Finally, it should be noted that the terms “active surveillance” and “watchful waiting” differ as applied to prostate cancer. AS is a disease management strategy that delays curative treatment until it is warranted based on defined indicators of disease progression. In contrast, the strategy of “watchful waiting” foregoes curative treatment and initiates intervention only when symptoms arise.

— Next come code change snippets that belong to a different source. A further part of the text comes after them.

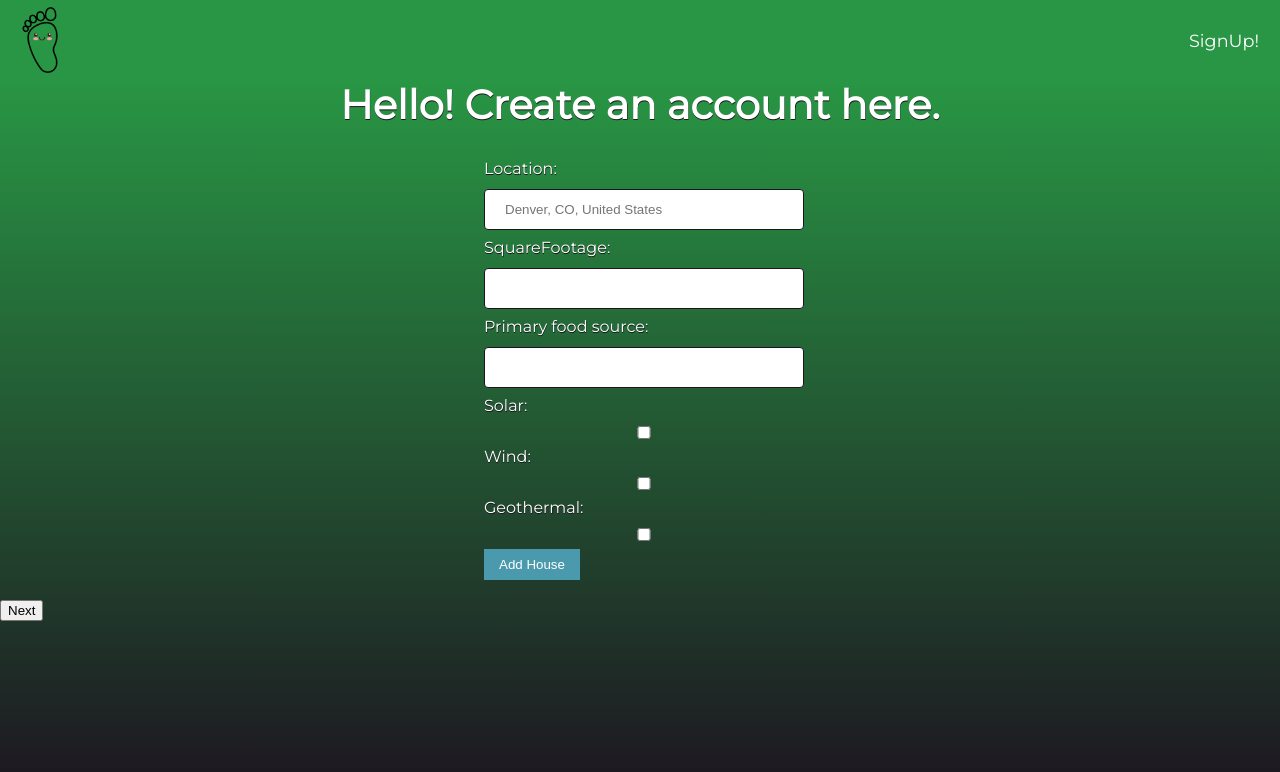
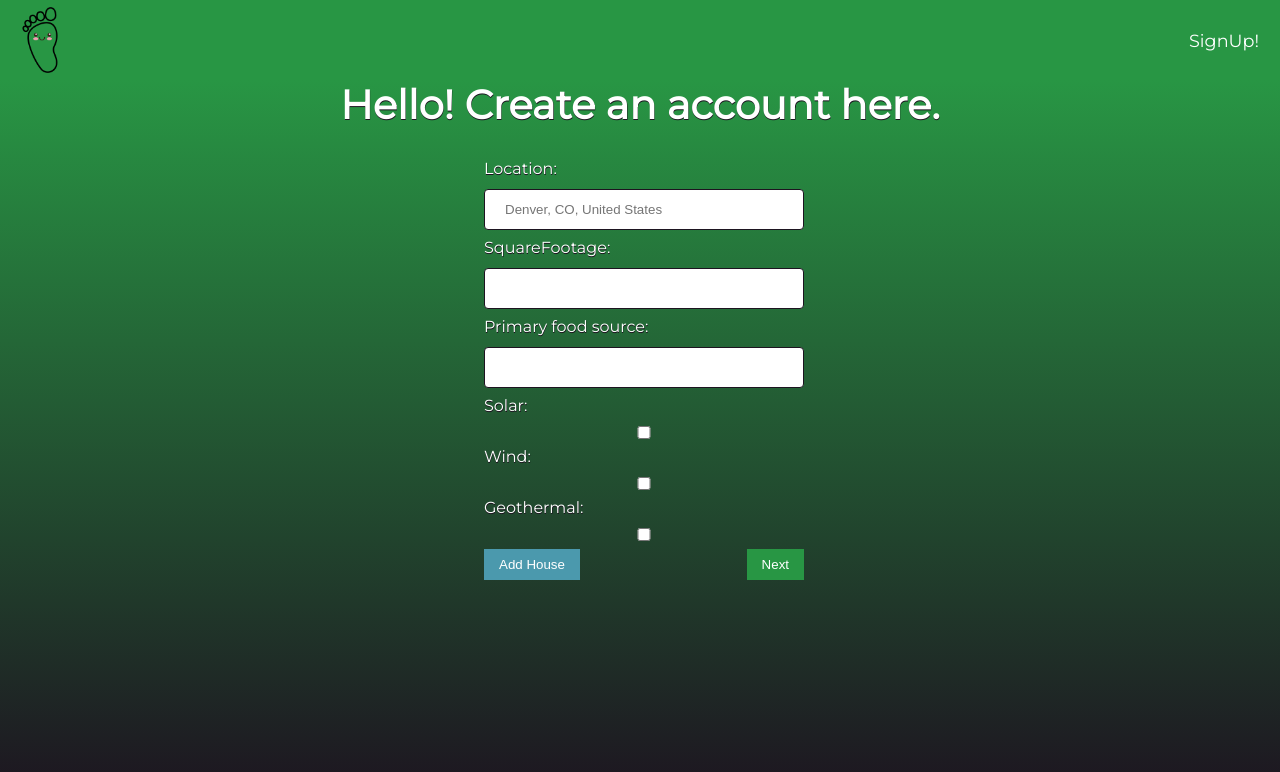
Before and after one commit to jollyjerr/footprints-frontend, a React (Create React App) app: page /signup in a window 1280 px wide. Both pictures are taken after a click on the button "Debugger NEXT". Shown: the top 772 px of the page. Built offline with nearby package versions, Linux system fonts and the light colour scheme; no server answers.

Commit message:
mvp functional signup

```diff
--- a/src/actions/user.js
+++ b/src/actions/user.js
@@ -14,12 +14,14 @@ const userRequest = (user, endpoint, dispatch) => {
 const addHouse = (house, dispatch) => {
     fetch(`${helpers.apiURL}/house/register`, helpers.houseOptions(house))
       .then(resp => resp.json())
+      .then(console.log)
       .catch(alert);
 }
 
 const addVehicle = (vehicle, dispatch) => {
     fetch(`${helpers.apiURL}/vehicle/register`, helpers.vehicleOptions(vehicle))
     .then(resp => resp.json())
+    .then(console.log)
     .catch(alert)
 }
 
--- a/src/components/AddHouse.js
+++ b/src/components/AddHouse.js
@@ -82,8 +82,8 @@ function AddHouse({next, addHouse, user}) {
             onChange={e => setGeothermal(!geothermal)}
           />
           <button type="submit">Add House</button>
+          <button id="next" onClick={next}>Next</button>
         </form>
-        <button onClick={next}>Next</button>
       </div>
     );
 }
--- a/src/components/AddVehicle.js
+++ b/src/components/AddVehicle.js
@@ -72,8 +72,8 @@ function AddVehicle({ next, addVehicle, user }) {
           onChange={e => setMpg(e.target.value)}
         />
         <button type="submit">Add Vehicle</button>
+        <button id="next" onClick={next}>Next</button>
       </form>
-      <button onClick={next}>Next</button>
     </div>
   );
 }
--- a/src/components/Navbar.js
+++ b/src/components/Navbar.js
@@ -1,18 +1,25 @@
 import React from 'react'
 import {Link} from 'react-router-dom'
+import { connect } from "react-redux";
 
 import '../styles/Navbar.scss'
 import logo from '../assets/footprint.png'
 
-export default function Navbar() {
+function Navbar({user}) {
     return (
       <nav className="navbar">
         <Link to="/">
           <img src={logo} alt="footprint!" />
         </Link>
-        <Link to="/signup" >
-          <button>SignUp!</button>
-        </Link>
+        { user ? null : <Link to="/signup" > <button>SignUp!</button> </Link> }
       </nav>
     );
 }
+
+const mapStateToProps = ({ user }) => {
+  return {
+    user
+  }
+}
+
+export default connect(mapStateToProps, null)(Navbar)
--- a/src/styles/signup-container.scss
+++ b/src/styles/signup-container.scss
@@ -52,7 +52,7 @@
         border-radius: 4px;
         box-sizing: border-box;
     }
-    input:focus {
+    input[type=text]:focus {
         -moz-box-shadow: 0 0 8px $calm;
         -webkit-box-shadow: 0 0 8px $calm;
         box-shadow: 0 0 8px $calm;
@@ -65,4 +65,18 @@
         color: $title;
         cursor: pointer;
     }
+    button:hover {
+        transition-duration: 0.6s;
+        background-color: $calm;
+        box-shadow: 0 12px 16px 0 rgba(0, 0, 0, 0.24), 0 17px 50px 0 rgba(0, 0, 0, 0.19);
+    }
 }
+
+#next {
+    background: $positive;
+    padding: 8px 15px 8px 15px;
+    border: none;
+    color: $title;
+    cursor: pointer;
+    float: right;
+}
```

I don’t usually write about the implications of diet on prostate cancer. But a former scientific colleague recently sent me an article from Genetic Engineering and Biotechnology News which cited research findings from the well-respected Fred Hutchinson Cancer Research Center. Researchers there found that men who reported eating French fries, fried chicken, fried fish, and/or doughnuts at least once a week had an increased risk of prostate cancer that ranged from 30–37% as compared to men who said they ate such foods less than once a month. Weekly consumption of these foods was also associated with a slightly greater risk of more aggressive prostate cancer. The effect also appears to be slightly stronger with regard to more aggressive forms of the disease defined by elevated PSA levels or Gleason scores. “For the study, the investigators analyzed data from two prior population-based case-control studies involving a total of 1,549 men diagnosed with prostate cancer and 1,492 age-matched healthy controls. The men were Caucasian and African-American Seattle-area residents and ranged in age from 35 to 74 years.” Further explanation is provided in the linked article. It may be that “we are what we eat.”